My intention in contributing a blog entry on Mindfulness Monday of Children’s Mental Health awareness week was to write about all the active choices we can make and practices we can teach as parents to ensure our children’s mental health. But a couple of days ago, I witnessed something that has been more influential in what I want to say today.
As my husband, Brian, and I get ready for the day (and get our children prepared as well) we take turns showering, dressing, eating. I am sure that most of you parents out there do this as well. It is a precarious balance some days to get life moving in the A.M. with children. I took my shower and was getting dressed in the bedroom, while Brian was with my daughter, Maya, and son, August, in our living room. I could hear everything that was going on and as I eavesdropped, my family played.
Maya, who is 2, had engaged the others in a game of “monsters”- not the scary kind, the giggly, roaring, lets-hide-in-the-couch kind. It was an elaborate scenario that included the 9 month old baby! They were fully engaged and I felt profoundly lucky to have been able to witness this and overjoyed for my children that their father would be willing to delve so fully and happily into imaginative play.

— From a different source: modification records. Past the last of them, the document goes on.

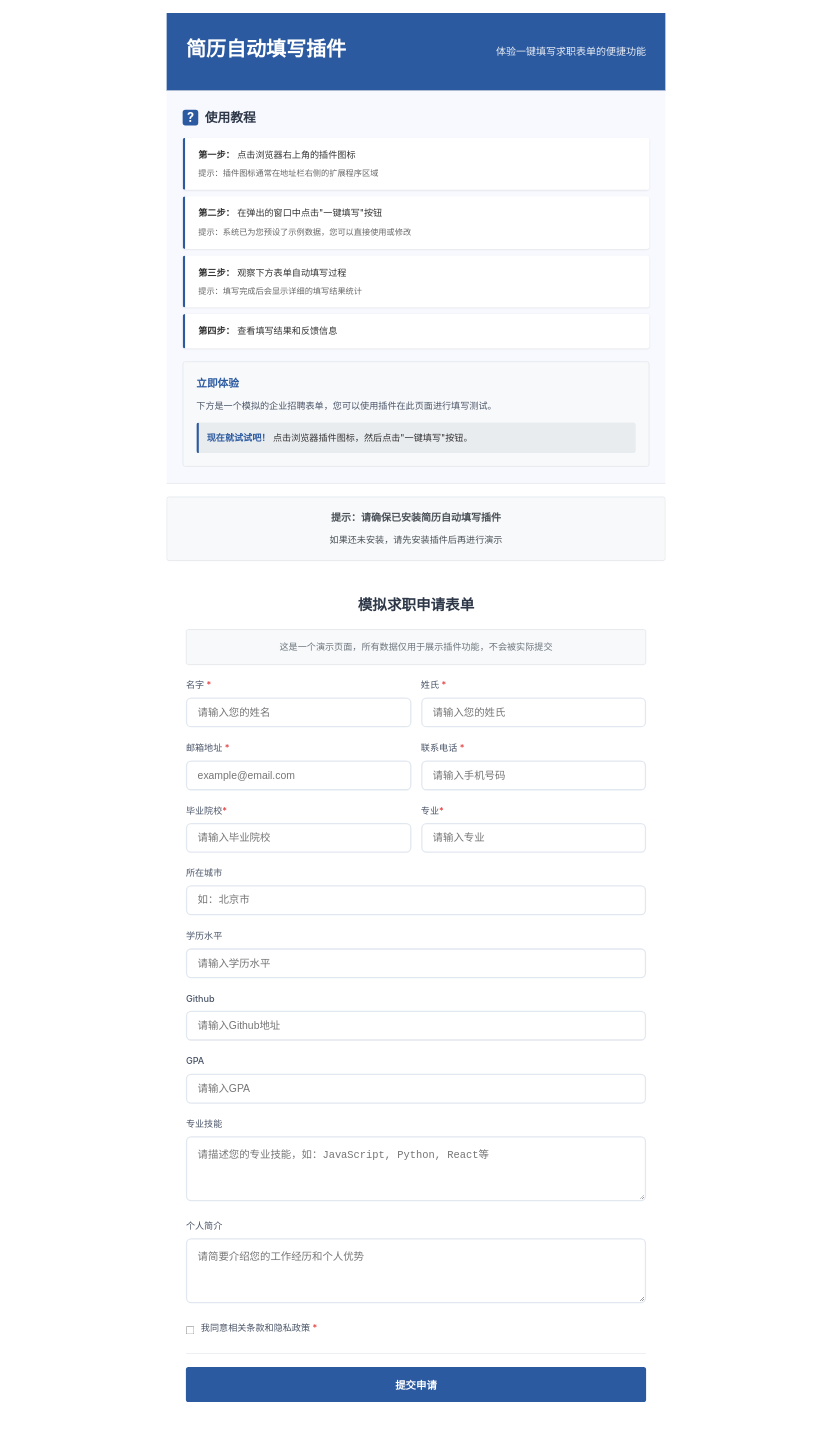
Repository: Zion74/jiancareer-chrome-main-zhn
Page: public/mock-form.html
These files come from the project's save history. The page is drawn as it stood at one moment and after the next save; the edit follows.
The browser window is 1280 px wide. The pictures show the whole page, at 65% of full size.

Above is the page before, as saved 2025-09-09 23:15:14.

After the next save:
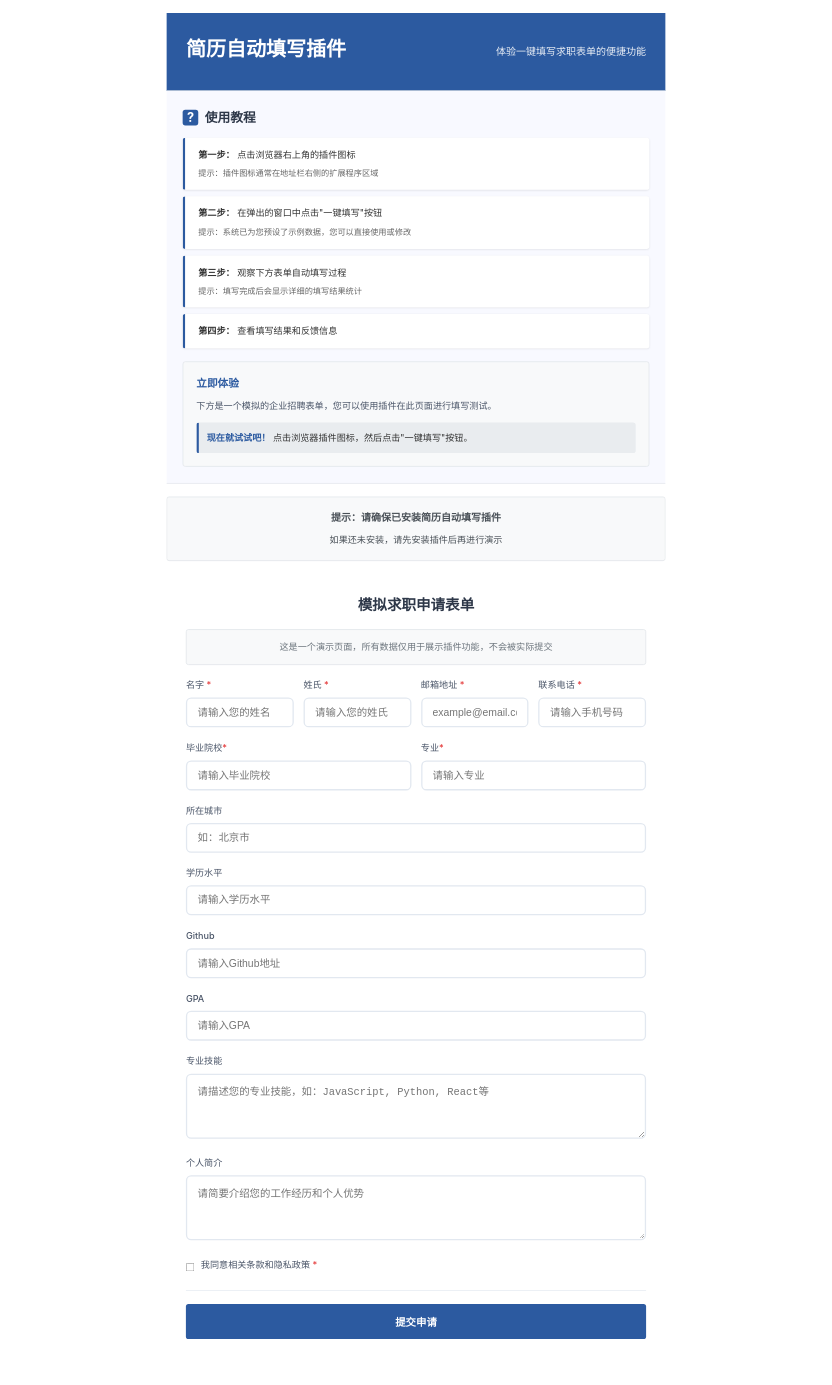
Saved 33 s later.
--- a/public/mock-form.html
+++ b/public/mock-form.html
@@ -305,9 +305,7 @@
                         <label for="lastName">姓氏 <span class="required">*</span></label>
                         <input type="text" id="lastName" name="lastName" placeholder="请输入您的姓氏">
                     </div>
-                </div>
-
-                <div class="form-row">
+
                     <div class="form-group">
                         <label for="email">邮箱地址 <span class="required">*</span></label>
                         <input type="email" id="email" name="email" placeholder="example@email.com" required>

After the save that followed:
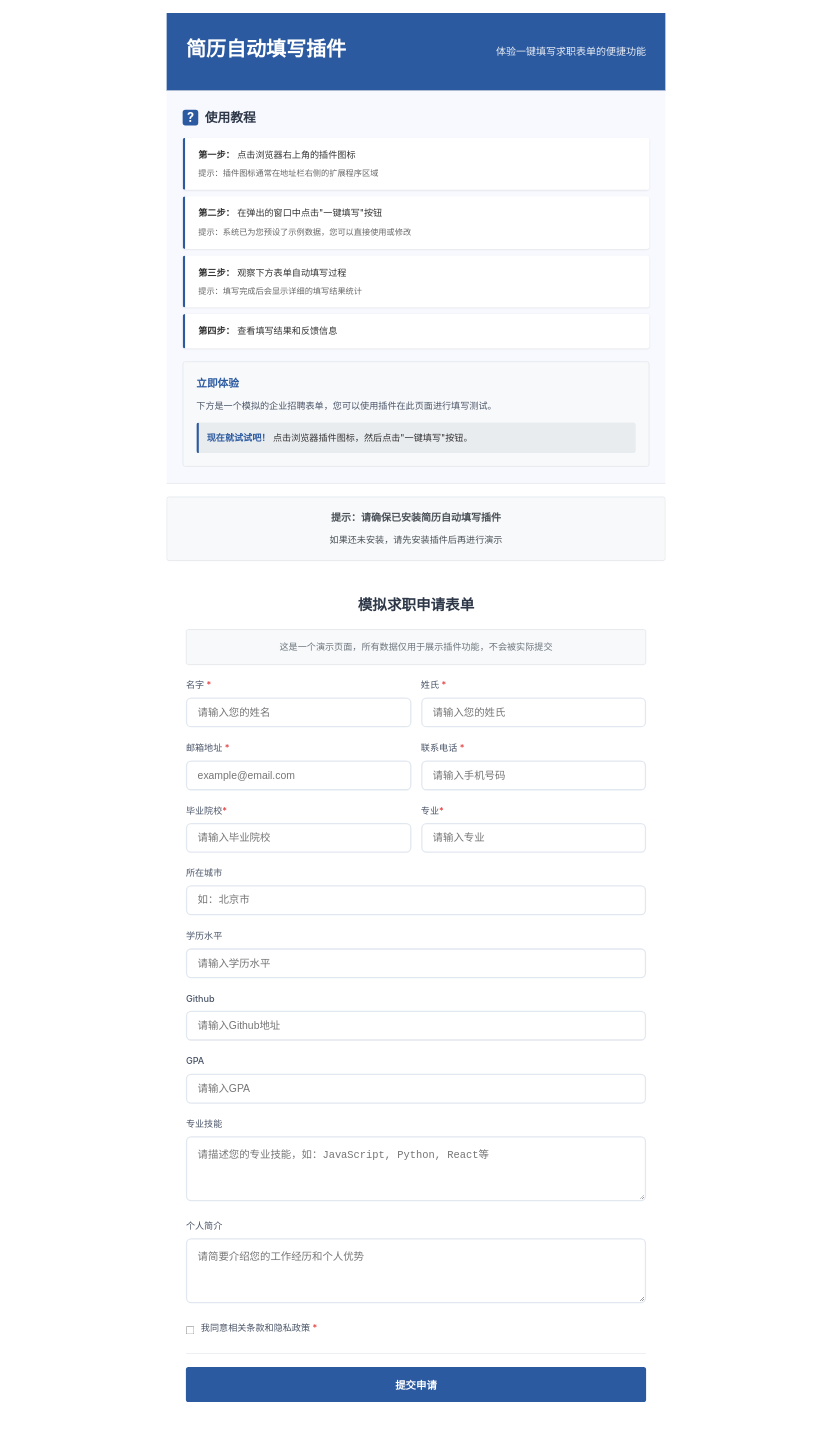
Saved 10 s later.
--- a/public/mock-form.html
+++ b/public/mock-form.html
@@ -305,7 +305,9 @@
                         <label for="lastName">姓氏 <span class="required">*</span></label>
                         <input type="text" id="lastName" name="lastName" placeholder="请输入您的姓氏">
                     </div>
-
+                </div>
+
+                <div class="form-row">
                     <div class="form-group">
                         <label for="email">邮箱地址 <span class="required">*</span></label>
                         <input type="email" id="email" name="email" placeholder="example@email.com" required>
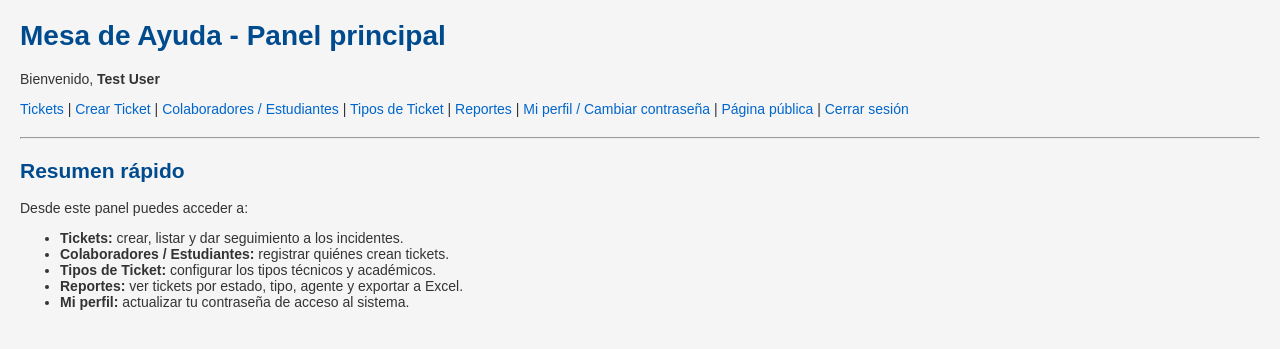
Repository: eleazarrrg/Proyecto-Mesa-Ayuda
Page: http://localhost/mesa-ayuda/dashboard.php
The author's editor kept a copy of each file at every save. The page is drawn from the files as they stood at one save, then again after the next save.
The browser window is 1280 px wide. The pictures show the whole page.
The page is run by PHP 8.4 with error messages shown; the project is at /var/www/html/. The session is filled in as if someone had signed in: {"user_id": 1, "user_name": "Test User", "role_id": 1}.

Above is the page before, as saved 2025-11-30 19:28:20.

After the next save:
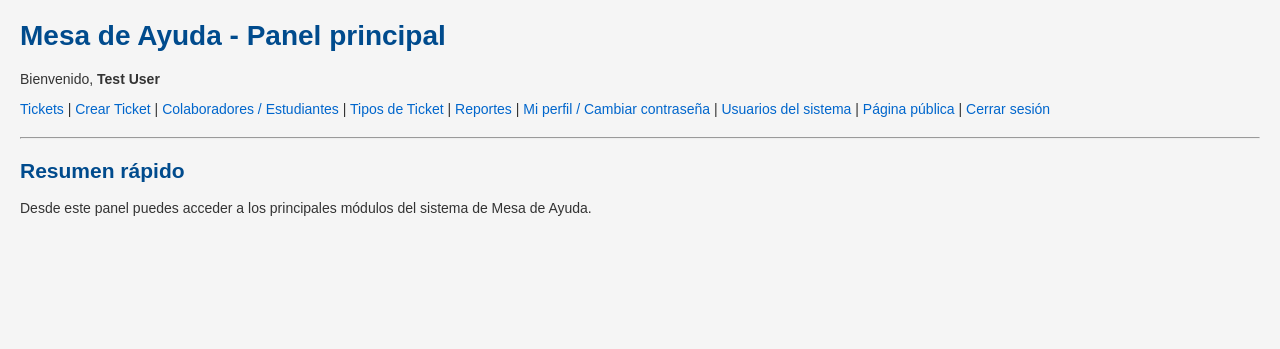
Saved 56 s later.
--- a/public/dashboard.php
+++ b/public/dashboard.php
@@ -8,6 +8,7 @@ if (!isset($_SESSION['user_id'])) {
 }
 
 $nombreUsuario = $_SESSION['user_name'] ?? 'Usuario';
+$roleId        = $_SESSION['role_id'] ?? null;
 ?>
 <!DOCTYPE html>
 <html lang="es">
@@ -27,21 +28,17 @@ $nombreUsuario = $_SESSION['user_name'] ?? 'Usuario';
         <a href="colaboradores.php">Colaboradores / Estudiantes</a> |
         <a href="tipos_ticket.php">Tipos de Ticket</a> |
         <a href="reportes.php">Reportes</a> |
-        <a href="perfil.php">Mi perfil / Cambiar contraseña</a> |
-        <a href="public_home.php">Página pública</a> |
+        <a href="perfil.php">Mi perfil / Cambiar contraseña</a>
+        <?php if ($roleId == 1): ?>
+            | <a href="usuarios.php">Usuarios del sistema</a>
+        <?php endif; ?>
+        | <a href="public_home.php">Página pública</a> |
         <a href="logout.php">Cerrar sesión</a>
     </p>
 
     <hr>
 
     <h2>Resumen rápido</h2>
-    <p>Desde este panel puedes acceder a:</p>
-    <ul>
-        <li><strong>Tickets:</strong> crear, listar y dar seguimiento a los incidentes.</li>
-        <li><strong>Colaboradores / Estudiantes:</strong> registrar quiénes crean tickets.</li>
-        <li><strong>Tipos de Ticket:</strong> configurar los tipos técnicos y académicos.</li>
-        <li><strong>Reportes:</strong> ver tickets por estado, tipo, agente y exportar a Excel.</li>
-        <li><strong>Mi perfil:</strong> actualizar tu contraseña de acceso al sistema.</li>
-    </ul>
+    <p>Desde este panel puedes acceder a los principales módulos del sistema de Mesa de Ayuda.</p>
 </body>
 </html>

And this is what I learned:
Sometimes the best way to ensure your children’s mental health might be to abandon the routine. I honestly could not remember the last time I was completely in the moment with my children the way that things were unfolding in the living room that morning.
My husband may have made a conscious choice to stop all the morning routines that we know are so necessary, but I like to think that his impulse to follow my daughter’s imagination had actually been the mindful choice.
And my choice, that turned out to be mindful as well was to sit back, listen, and appreciate the beauty of my family’s connections to one another. It is possible that in doing nothing, I had done everything that my children needed.
Today’s Mindfulness Practice Take time to witness your children and what they have to bring to the world. Listen to who they are, what they want to do, and follow their lead if possible. Create space for this by designating a time without TV, computers, phones, etc. You may only need a few moments in a day that is usually very busy.
Post contributed by Elizabeth Dukes. Elizabeth is trained as an art therapist and works as a therapist serving children and their families in South Carolina. She has also worked in community mental health and most recently with children and families affected by childhood trauma and abuse. Elizabeth received a bachelor’s degree from Rhodes College, where she focused on studio art, and a master’s degree from Eastern Virginia Medical School, where she specialied in art therapy. She is most passionate about the visual arts, yoga practice and motherhood.